Its easy enough to buy into the Mamet as misogynist theory, considering the writers macho, cigar-chomping image, and the horrors his male characters inflict on women in earlier scripts like the brutally brilliant Edmond, and the juvenile Sexual Perversity in Chicago. Its not a completely baseless charge, but its one that completely (and unjustly) strips Americas most provocative living playwright of his complexity. Oleanna is, at its very core, a simple tragedy in the classic mold, about a person of privilege who, neither fully guilty or completely innocent, is brought low by pride and hypocrisy, and replaced by a system that will not and can not stand.
John, played with sensitivity, and explosive fury by Chris Hart, is happy with his job at an exclusive college, and in line for tenure. To celebrate that professional milestone hes finally buying his castle: a nice house with a big back yard for the boy. His recently published book has proven incomprehensible to Carol, a failing student who hopes to appeal her grade.
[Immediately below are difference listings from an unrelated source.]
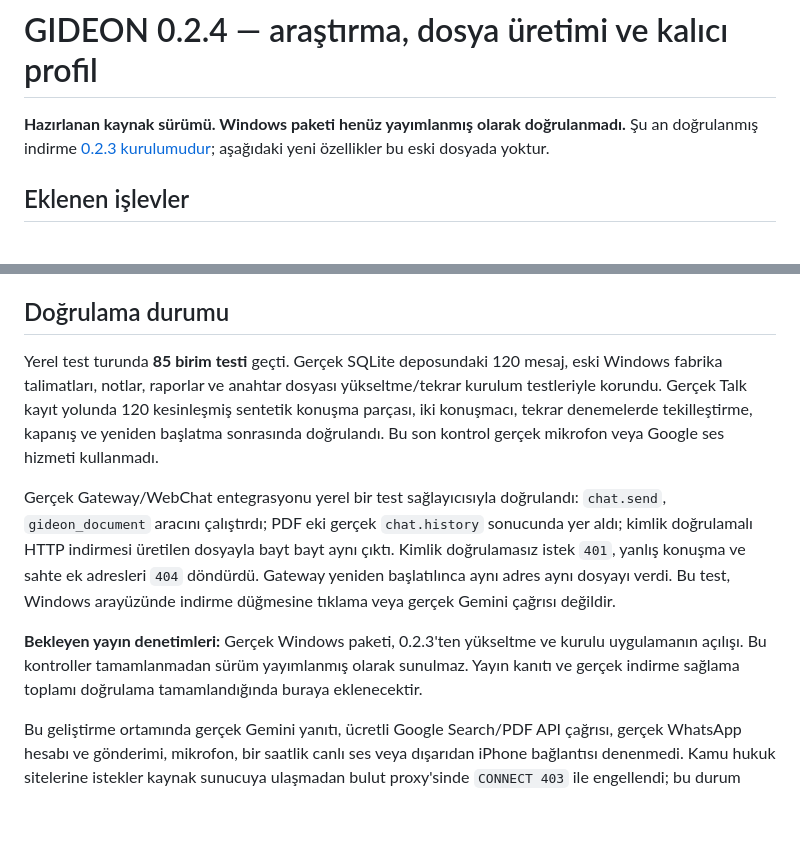
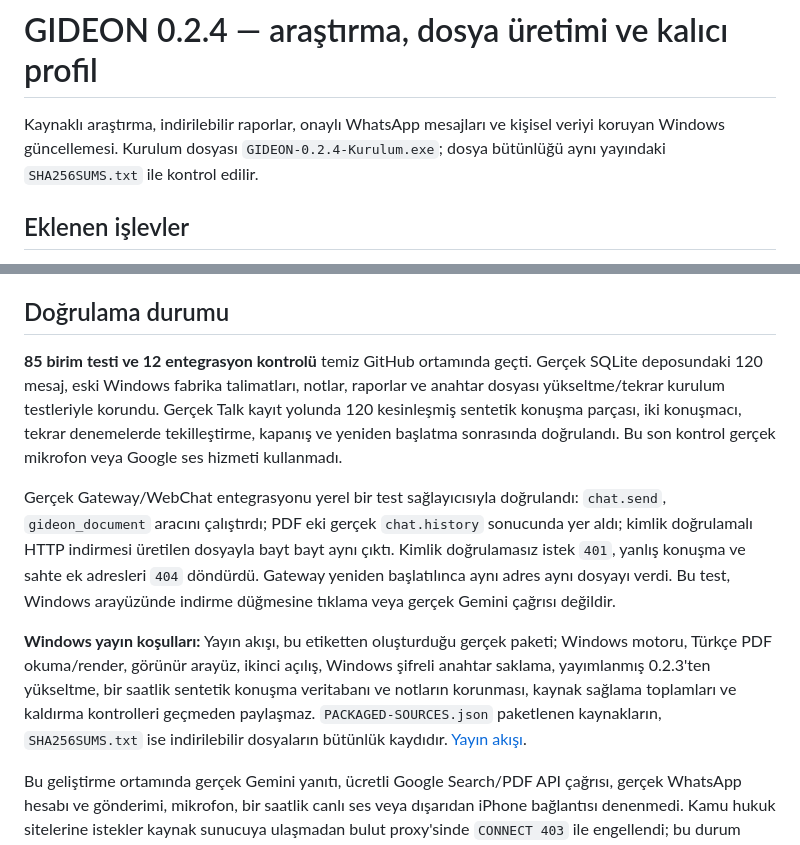
Before and after one commit to cyigitcem1/222, a Markdown page: docs/RELEASE-0.2.4.md, 2 parts joined by grey strips. Drawn GitHub-style; blank space fills up the shorter version.

Commit message:
Prepare 0.2.4 release notes and document verified publication gates

```diff
--- a/docs/RELEASE-0.2.4.md
+++ b/docs/RELEASE-0.2.4.md
@@ -1,6 +1,6 @@
 # GIDEON 0.2.4 — araştırma, dosya üretimi ve kalıcı profil
 
-**Hazırlanan kaynak sürümü. Windows paketi henüz yayımlanmış olarak doğrulanmadı.** Şu an doğrulanmış indirme [0.2.3 kurulumudur](https://github.com/cyigitcem1/222/releases/download/v0.2.3/GIDEON-0.2.3-Kurulum.exe); aşağıdaki yeni özellikler bu eski dosyada yoktur.
+Kaynaklı araştırma, indirilebilir raporlar, onaylı WhatsApp mesajları ve kişisel veriyi koruyan Windows güncellemesi. Kurulum dosyası `GIDEON-0.2.4-Kurulum.exe`; dosya bütünlüğü aynı yayındaki `SHA256SUMS.txt` ile kontrol edilir.
 
 ## Eklenen işlevler
 
@@ -26,11 +26,11 @@ WhatsApp'ı bağlamak için panelde QR akışını açın; iPhone'da **WhatsApp
 
 ## Doğrulama durumu
 
-Yerel test turunda **85 birim testi** geçti. Gerçek SQLite deposundaki 120 mesaj, eski Windows fabrika talimatları, notlar, raporlar ve anahtar dosyası yükseltme/tekrar kurulum testleriyle korundu. Gerçek Talk kayıt yolunda 120 kesinleşmiş sentetik konuşma parçası, iki konuşmacı, tekrar denemelerde tekilleştirme, kapanış ve yeniden başlatma sonrasında doğrulandı. Bu son kontrol gerçek mikrofon veya Google ses hizmeti kullanmadı.
+**85 birim testi ve 12 entegrasyon kontrolü** temiz GitHub ortamında geçti. Gerçek SQLite deposundaki 120 mesaj, eski Windows fabrika talimatları, notlar, raporlar ve anahtar dosyası yükseltme/tekrar kurulum testleriyle korundu. Gerçek Talk kayıt yolunda 120 kesinleşmiş sentetik konuşma parçası, iki konuşmacı, tekrar denemelerde tekilleştirme, kapanış ve yeniden başlatma sonrasında doğrulandı. Bu son kontrol gerçek mikrofon veya Google ses hizmeti kullanmadı.
 
 Gerçek Gateway/WebChat entegrasyonu yerel bir test sağlayıcısıyla doğrulandı: `chat.send`, `gideon_document` aracını çalıştırdı; PDF eki gerçek `chat.history` sonucunda yer aldı; kimlik doğrulamalı HTTP indirmesi üretilen dosyayla bayt bayt aynı çıktı. Kimlik doğrulamasız istek `401`, yanlış konuşma ve sahte ek adresleri `404` döndürdü. Gateway yeniden başlatılınca aynı adres aynı dosyayı verdi. Bu test, Windows arayüzünde indirme düğmesine tıklama veya gerçek Gemini çağrısı değildir.
 
-**Bekleyen yayın denetimleri:** Gerçek Windows paketi, 0.2.3'ten yükseltme ve kurulu uygulamanın açılışı. Bu kontroller tamamlanmadan sürüm yayımlanmış olarak sunulmaz. Yayın kanıtı ve gerçek indirme sağlama toplamı doğrulama tamamlandığında buraya eklenecektir.
+**Windows yayın koşulları:** Yayın akışı, bu etiketten oluşturduğu gerçek paketi; Windows motoru, Türkçe PDF okuma/render, görünür arayüz, ikinci açılış, Windows şifreli anahtar saklama, yayımlanmış 0.2.3'ten yükseltme, bir saatlik sentetik konuşma veritabanı ve notların korunması, kaynak sağlama toplamları ve kaldırma kontrolleri geçmeden paylaşmaz. `PACKAGED-SOURCES.json` paketlenen kaynakların, `SHA256SUMS.txt` ise indirilebilir dosyaların bütünlük kaydıdır. [Yayın akışı](https://github.com/cyigitcem1/222/actions/workflows/desktop-release.yml).
 
 Bu geliştirme ortamında gerçek Gemini yanıtı, ücretli Google Search/PDF API çağrısı, gerçek WhatsApp hesabı ve gönderimi, mikrofon, bir saatlik canlı ses veya dışarıdan iPhone bağlantısı denenmedi. Kamu hukuk sitelerine istekler kaynak sunucuya ulaşmadan bulut proxy'sinde `CONNECT 403` ile engellendi; bu durum sitelerin kendisinin erişilemez olduğunu kanıtlamaz. Canlı hukuki araştırma başarılı olarak işaretlenmez.
 
```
A deal is struck between student and teacher to forgo their traditional roles, and change the failing grade to an A. For John, this proves to be a deal with the devil that will rob him not only of his of his job but his dreams as well.
In the plays first scene Lyric Peters Carol is an agitated bundle of confusion and impatience, unable to articulate her needs or understand anything that challenges her values. By act three shes the angry, articulate, politically motivated spokesperson for a group, promising to drop all the charges shes leveled against her teacher in exchange for the removal of his and other books from the reading list.
Are their sexual overtones in Johns words and actions? Mamet leaves it vague, and the answer can vary from show to show. In this case, however, the answer is no. Although Johns behavior may stink of paternalism and entitlement, his root intentions are basically noble and in keeping with his views as an educator. One also gets the sense that the only thing Harts autoamorous professor wants to feel up is his own reflection in the mirror.
Mamets attempts to write language as its actually spoken, then present it as a rigidly structured, nearly orchestral exercise can be hard on actors. Caught between the plays hot emotion and the writers cold formalism both Hart and Peter sometimes stumble over one another, and lose their way. But neither ever completely lose sight of their intentions, and their committed performances keep the audience engaged even when the dialogue gets messy.
Mamet loves a good cypher, and in order to understand its intentions its important to understand the meaning of its mysterious title which is neither referenced or explained in the spoken text. Oleanna is the name of a 19th-century european folk song that, like the American hobo anthem Big Rock Candy Mountain, tells of a heavenly paradise where crops self-plant, sweet beer bubbles up from the earth, and luscious barbecued pigs walk the street asking if anyone would would like a slice of ham. In Oleanna, the women do all the work, and, If she doesn't work hard enough/ she takes a stick/ And gives herself a beating. The point here is that there is no paradise where things are easy, and even utopian environments like the ivy-covered walls of academia, or the lost Oleanna, have a dark side. Like its closest dramatic kin, Arthur Millers The Crucible, Oleanna isnt an indictment of anything or anyone but a fair, unflinching jury trial.by Chris Davis